Brexit as an added bump on the road to recovery
And then there is Brexit and the economic impact of a thin trade with the EU or even a no trade deal. A report by Baker McKenzie and Oxford Economics suggests that A No Deal Brexit could see GDP fall by 6% and a free trade deal with the EU would see GDP fall by 3.1%. The report suggests even with a free trade deal, the healthcare sector would be hardest hit, followed by the automotive sector. But, if there’s a No Trade Deal outcome, then the automotive sector will be harder hit.
As an extension to the transition period is not on the cards, it is unavoidable that there will be extra costs and burdens for business from non-tariff barriers like customs declarations and checks (full import controls won’t be introduced until July 2021). Finally, businesses who have been busy trying to manage Covid-19 are not yet ready for the reality what will come after the end of the transition period in December 2020. One recent survey by the Institute of Directors (October 2020) found half of its members surveyed were not “fully prepared” yet.
So, this is the economic environment that many organisations will be heading into during the next year at least. The likelihood is also that tax rises will be a thorny political option that the Government will need to introduce to cut the deficit. This is bound to impact some groups of earners, sectors and small businesses negatively. The Institute for Fiscal Studies concluded in October that the chancellor will need to increase taxes by £40billion a year and that borrowing will reach £350bn in 2020 (a £295billion difference compared to what the OBR forecasted back in March 2020).
The importance of Public Affairs teams in this uncertain context
Public Affairs teams that take the lead in providing good counsel and provide an early warning system for their Executive teams can make a big difference.
There are several actions public affairs teams can take now:
First, be more robust and challenging when analysing and articulating the risks and opportunities internally. Ensuring that internal subject experts and teams are really considering the possible implications of greater political risk. Many organisations will not have had the time do the deep work to assess if their organisational or corporate strategy still makes sense after the pandemic ends. Provide intelligence and recommendations to help organisations revise their overall strategy and think through future scenarios.
Second, proactively lead the development of policy solutions and messages that will help policymakers in coming months to repair the economy in the most effective way. Explain to internal teams that getting on the front foot is vital to shaping the debate as early as possible.
Third, help and push organisations to prioritise what they really want from government (and ideally by providing robust evidence and not anecdotes). Decision makers are going to have limited bandwidth so organisations need be very clear about what will provide high impact and value.
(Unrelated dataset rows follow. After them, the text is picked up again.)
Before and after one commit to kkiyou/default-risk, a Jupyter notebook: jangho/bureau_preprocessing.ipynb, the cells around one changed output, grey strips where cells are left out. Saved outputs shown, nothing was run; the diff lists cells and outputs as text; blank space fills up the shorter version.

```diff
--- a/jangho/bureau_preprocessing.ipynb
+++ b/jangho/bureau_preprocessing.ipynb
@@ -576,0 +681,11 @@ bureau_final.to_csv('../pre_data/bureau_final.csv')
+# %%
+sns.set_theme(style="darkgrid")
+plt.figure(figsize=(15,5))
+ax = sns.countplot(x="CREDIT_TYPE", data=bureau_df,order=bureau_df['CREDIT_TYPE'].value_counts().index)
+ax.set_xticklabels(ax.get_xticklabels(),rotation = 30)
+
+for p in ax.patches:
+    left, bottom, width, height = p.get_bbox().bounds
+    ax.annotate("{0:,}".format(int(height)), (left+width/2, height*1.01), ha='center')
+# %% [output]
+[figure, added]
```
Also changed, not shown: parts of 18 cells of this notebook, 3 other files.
Four, prepare your organisation for the possibility of negative political decisions due to some of the tough and unpopular decisions that government will have to take at some point. Those decisions are coming given there is a limit to how much the government can borrow before markets get spooked, and the government has signalled there will be a need to balance the books.
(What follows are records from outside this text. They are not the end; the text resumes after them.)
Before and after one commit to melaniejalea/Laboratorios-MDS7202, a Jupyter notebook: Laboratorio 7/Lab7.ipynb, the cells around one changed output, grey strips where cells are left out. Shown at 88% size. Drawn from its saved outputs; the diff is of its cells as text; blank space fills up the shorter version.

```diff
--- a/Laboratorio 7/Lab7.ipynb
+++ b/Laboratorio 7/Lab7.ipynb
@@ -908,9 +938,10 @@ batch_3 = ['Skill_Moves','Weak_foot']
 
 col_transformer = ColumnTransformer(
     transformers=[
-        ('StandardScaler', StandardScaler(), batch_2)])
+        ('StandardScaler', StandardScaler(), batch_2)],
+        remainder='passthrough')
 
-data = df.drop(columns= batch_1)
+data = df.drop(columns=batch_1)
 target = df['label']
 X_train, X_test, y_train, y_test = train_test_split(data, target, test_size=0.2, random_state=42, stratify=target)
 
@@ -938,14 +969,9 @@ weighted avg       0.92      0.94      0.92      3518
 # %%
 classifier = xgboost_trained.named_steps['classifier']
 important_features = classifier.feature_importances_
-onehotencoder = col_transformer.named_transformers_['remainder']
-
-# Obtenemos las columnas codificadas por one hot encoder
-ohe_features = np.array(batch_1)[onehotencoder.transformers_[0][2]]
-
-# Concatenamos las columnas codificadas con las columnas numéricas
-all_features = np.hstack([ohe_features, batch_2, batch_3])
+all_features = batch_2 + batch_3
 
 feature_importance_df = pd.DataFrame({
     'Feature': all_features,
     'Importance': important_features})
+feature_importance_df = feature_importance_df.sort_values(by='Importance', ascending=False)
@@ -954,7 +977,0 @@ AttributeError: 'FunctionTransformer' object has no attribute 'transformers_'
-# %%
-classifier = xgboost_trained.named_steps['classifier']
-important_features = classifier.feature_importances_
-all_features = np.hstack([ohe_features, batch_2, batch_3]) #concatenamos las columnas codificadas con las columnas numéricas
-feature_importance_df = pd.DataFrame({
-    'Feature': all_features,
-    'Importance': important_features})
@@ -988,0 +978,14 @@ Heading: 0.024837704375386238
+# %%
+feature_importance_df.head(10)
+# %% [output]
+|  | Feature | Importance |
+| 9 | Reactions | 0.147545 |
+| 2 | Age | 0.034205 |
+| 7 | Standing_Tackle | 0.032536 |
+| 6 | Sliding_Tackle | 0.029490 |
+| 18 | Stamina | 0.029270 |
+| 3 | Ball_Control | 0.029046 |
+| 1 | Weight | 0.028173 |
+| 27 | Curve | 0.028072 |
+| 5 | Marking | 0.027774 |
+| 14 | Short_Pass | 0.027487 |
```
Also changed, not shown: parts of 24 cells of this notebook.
Get in touch if you’d like help working out what the implications of politics in 2021 might be for your organisation.
By Paul Thompson, UK Director
Public Affairs Experts - November 17th, 2020